DFL still not united on red flag law, background checks after months of advocacy on guns
“They probably know how they’re going to vote,” said Rob Doar, senior vice president of government affairs for the Gun Owners Caucus. “They just are keeping their hands close to their chest for fear of backlash on either side, either us lobbying them relentlessly to change their mind or the other side lobbying them relentlessly.”
The uncertainty in Minnesota stands in contrast to other Democratic-led states like Washington and Michigan, where lawmakers have passed new gun laws including a ban on selling certain semiautomatic weapons and a red flag law.
However, Doar said the justified outcry from law enforcement gave Greater Minnesota legislators cover to block the bill and “gave them some ability to look like they’re not for every single restriction.” Hauschild, the DFLer from Hermantown, told MinnPost he was a “big no on the gun storage law.”
Meanwhile, Doar said he’s attended town halls held by legislators across the state in an effort to better understand where lawmakers stand. Sometimes legislators are more candid in their home districts at events that can be away from reporters.

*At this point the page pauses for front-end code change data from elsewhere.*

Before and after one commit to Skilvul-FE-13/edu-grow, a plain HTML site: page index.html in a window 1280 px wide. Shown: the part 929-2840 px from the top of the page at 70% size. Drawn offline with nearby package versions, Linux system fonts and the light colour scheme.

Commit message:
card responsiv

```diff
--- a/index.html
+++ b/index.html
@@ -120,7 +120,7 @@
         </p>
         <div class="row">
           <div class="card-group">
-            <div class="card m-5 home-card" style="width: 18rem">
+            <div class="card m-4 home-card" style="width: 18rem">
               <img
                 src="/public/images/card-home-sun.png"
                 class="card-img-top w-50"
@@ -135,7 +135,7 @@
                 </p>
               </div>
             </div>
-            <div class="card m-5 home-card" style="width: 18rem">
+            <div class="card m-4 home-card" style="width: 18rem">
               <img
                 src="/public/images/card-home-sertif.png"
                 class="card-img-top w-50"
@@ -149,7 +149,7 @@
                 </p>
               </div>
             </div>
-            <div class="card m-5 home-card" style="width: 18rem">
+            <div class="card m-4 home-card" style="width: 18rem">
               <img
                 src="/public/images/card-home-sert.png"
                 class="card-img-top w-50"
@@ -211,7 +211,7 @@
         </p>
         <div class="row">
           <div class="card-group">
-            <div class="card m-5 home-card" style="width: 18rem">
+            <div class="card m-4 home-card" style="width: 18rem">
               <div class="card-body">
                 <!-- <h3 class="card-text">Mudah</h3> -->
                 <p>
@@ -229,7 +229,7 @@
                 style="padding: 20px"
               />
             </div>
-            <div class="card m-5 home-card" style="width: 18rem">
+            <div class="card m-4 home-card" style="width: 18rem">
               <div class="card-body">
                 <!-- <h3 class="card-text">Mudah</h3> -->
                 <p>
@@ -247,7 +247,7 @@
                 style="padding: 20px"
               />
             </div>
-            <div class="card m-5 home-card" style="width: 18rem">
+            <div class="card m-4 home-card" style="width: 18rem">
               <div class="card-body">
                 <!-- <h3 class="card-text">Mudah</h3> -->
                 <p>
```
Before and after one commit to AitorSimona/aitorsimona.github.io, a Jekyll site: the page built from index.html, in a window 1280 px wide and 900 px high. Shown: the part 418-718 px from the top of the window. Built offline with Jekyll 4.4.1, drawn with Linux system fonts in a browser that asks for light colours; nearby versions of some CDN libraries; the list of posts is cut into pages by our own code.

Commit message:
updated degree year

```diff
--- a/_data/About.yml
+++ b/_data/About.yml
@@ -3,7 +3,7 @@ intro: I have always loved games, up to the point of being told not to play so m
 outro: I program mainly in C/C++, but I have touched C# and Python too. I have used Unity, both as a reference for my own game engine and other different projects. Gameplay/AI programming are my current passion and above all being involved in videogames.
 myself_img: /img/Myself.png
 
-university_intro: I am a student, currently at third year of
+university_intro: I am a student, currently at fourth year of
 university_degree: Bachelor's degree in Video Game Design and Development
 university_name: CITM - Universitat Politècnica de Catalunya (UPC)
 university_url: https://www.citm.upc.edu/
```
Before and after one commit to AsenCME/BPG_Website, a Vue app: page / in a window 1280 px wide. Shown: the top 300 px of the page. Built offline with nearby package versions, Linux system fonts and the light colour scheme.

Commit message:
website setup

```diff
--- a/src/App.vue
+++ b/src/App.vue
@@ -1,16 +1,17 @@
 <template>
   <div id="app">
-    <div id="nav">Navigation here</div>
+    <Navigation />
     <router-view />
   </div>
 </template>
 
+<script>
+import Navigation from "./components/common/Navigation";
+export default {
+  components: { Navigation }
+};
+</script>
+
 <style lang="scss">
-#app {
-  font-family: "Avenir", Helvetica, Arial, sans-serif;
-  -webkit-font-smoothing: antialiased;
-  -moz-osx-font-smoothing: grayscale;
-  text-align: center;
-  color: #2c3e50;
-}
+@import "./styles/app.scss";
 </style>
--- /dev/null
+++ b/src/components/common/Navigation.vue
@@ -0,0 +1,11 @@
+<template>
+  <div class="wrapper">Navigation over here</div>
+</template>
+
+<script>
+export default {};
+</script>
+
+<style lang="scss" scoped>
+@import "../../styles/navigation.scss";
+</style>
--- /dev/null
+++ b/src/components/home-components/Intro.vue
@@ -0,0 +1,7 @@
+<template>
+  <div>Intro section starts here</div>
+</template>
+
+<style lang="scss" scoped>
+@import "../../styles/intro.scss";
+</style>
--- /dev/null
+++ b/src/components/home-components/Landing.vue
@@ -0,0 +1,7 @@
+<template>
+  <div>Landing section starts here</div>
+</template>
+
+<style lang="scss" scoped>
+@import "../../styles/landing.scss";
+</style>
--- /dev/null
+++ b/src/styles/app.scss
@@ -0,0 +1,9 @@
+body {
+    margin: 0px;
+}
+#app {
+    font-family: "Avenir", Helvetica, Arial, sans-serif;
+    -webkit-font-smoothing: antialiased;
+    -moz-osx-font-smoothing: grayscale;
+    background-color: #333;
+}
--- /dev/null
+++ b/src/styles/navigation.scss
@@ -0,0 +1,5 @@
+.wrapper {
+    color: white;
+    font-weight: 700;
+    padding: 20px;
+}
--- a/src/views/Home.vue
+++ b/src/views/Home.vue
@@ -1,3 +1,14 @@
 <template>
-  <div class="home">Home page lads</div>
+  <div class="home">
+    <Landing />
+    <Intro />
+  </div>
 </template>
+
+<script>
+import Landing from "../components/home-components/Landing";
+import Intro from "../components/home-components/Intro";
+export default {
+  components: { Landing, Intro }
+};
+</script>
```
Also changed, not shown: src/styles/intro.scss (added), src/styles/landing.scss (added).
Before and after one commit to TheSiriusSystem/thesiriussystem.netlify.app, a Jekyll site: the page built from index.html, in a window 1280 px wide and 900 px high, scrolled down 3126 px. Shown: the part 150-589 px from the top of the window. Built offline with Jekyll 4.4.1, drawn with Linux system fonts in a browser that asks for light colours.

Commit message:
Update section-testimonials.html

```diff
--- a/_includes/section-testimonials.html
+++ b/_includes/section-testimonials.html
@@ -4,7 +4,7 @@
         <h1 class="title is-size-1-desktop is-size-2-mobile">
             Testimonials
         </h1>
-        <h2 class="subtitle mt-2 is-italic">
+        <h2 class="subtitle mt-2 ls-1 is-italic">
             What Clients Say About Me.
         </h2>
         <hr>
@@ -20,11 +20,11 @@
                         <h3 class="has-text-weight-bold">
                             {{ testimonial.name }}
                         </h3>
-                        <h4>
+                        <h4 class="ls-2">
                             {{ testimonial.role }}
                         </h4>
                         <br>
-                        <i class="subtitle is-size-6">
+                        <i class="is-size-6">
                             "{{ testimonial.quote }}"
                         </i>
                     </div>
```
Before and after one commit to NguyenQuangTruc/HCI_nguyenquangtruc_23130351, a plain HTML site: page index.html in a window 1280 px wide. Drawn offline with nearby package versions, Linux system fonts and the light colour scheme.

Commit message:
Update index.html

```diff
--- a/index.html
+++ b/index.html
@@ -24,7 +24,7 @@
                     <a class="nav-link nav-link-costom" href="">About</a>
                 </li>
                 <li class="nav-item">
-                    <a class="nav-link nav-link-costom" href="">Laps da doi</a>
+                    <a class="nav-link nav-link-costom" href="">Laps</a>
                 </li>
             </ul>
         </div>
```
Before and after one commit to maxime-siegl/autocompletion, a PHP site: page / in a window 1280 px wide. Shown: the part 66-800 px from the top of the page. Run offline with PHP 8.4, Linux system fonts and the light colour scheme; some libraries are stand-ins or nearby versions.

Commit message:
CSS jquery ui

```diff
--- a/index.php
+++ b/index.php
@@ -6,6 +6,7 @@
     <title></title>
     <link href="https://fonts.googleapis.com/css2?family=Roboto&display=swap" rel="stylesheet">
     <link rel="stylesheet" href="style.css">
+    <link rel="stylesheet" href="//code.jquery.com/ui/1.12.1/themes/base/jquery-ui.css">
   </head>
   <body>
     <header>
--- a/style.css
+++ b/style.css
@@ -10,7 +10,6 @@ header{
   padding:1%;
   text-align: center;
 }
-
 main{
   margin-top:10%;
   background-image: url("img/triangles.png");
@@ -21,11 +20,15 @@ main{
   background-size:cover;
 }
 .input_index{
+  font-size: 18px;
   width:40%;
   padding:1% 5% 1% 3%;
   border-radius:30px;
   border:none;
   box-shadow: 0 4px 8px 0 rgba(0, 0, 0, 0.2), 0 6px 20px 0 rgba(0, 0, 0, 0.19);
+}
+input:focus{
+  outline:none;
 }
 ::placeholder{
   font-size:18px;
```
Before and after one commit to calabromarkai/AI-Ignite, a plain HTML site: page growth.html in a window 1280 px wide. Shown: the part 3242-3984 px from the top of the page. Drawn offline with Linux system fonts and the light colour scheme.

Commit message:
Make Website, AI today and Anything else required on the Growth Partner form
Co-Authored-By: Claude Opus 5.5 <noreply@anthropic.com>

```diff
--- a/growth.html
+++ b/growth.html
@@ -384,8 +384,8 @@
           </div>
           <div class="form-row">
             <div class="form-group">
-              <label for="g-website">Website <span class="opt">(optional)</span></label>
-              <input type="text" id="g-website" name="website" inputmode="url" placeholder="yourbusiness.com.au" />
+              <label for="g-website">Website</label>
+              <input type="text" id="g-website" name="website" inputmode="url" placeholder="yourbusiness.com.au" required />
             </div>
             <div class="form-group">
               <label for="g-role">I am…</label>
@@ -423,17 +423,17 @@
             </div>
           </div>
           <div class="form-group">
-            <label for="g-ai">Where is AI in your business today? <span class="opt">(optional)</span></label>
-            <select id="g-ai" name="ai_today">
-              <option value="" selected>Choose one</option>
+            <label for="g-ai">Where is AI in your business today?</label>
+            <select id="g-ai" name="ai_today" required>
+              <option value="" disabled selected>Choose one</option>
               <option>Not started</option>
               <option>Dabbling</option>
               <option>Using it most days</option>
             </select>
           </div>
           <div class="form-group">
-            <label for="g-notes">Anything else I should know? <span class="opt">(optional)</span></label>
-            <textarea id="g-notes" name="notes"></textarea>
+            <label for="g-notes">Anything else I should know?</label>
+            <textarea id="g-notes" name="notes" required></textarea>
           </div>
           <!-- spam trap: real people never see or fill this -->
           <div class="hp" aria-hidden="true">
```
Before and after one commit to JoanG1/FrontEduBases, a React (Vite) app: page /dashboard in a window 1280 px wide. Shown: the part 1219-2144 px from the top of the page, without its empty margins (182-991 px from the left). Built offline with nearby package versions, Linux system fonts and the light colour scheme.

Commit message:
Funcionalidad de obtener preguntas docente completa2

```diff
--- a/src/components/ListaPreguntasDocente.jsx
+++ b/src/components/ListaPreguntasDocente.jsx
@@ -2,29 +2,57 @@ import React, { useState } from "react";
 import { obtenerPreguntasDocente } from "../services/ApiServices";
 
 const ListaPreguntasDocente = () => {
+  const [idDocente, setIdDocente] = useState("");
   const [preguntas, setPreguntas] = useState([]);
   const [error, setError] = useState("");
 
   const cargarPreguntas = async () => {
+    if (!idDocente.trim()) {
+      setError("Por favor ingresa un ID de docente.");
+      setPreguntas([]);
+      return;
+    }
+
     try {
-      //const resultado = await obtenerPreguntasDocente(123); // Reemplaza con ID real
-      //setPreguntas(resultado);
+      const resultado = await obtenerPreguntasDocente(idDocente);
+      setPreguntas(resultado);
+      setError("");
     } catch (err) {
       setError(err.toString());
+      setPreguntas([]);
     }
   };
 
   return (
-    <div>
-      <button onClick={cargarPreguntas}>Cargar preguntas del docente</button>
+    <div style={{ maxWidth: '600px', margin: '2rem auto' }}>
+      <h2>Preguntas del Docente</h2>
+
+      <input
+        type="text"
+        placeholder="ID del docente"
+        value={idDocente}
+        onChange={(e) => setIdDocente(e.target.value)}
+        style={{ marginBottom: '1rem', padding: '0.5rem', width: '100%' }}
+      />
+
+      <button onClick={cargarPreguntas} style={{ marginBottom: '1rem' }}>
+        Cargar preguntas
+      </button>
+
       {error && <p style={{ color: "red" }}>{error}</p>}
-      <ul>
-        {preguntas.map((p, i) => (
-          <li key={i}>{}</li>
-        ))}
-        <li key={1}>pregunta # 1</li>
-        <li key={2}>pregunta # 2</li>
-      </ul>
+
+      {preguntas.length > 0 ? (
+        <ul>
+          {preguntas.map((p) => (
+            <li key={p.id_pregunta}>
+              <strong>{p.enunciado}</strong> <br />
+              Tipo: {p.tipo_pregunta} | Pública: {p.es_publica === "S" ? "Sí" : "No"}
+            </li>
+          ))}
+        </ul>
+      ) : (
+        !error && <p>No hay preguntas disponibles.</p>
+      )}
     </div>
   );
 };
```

But Doar said none gave explicit stances for or against bills except the storage one. “Sen. Kupec at one of his town halls did say he had big concerns about the red flag law and its ability to be misused,” Doar said. “I took that to mean that barring some big changes in the bill, he didn’t support it as it was written.”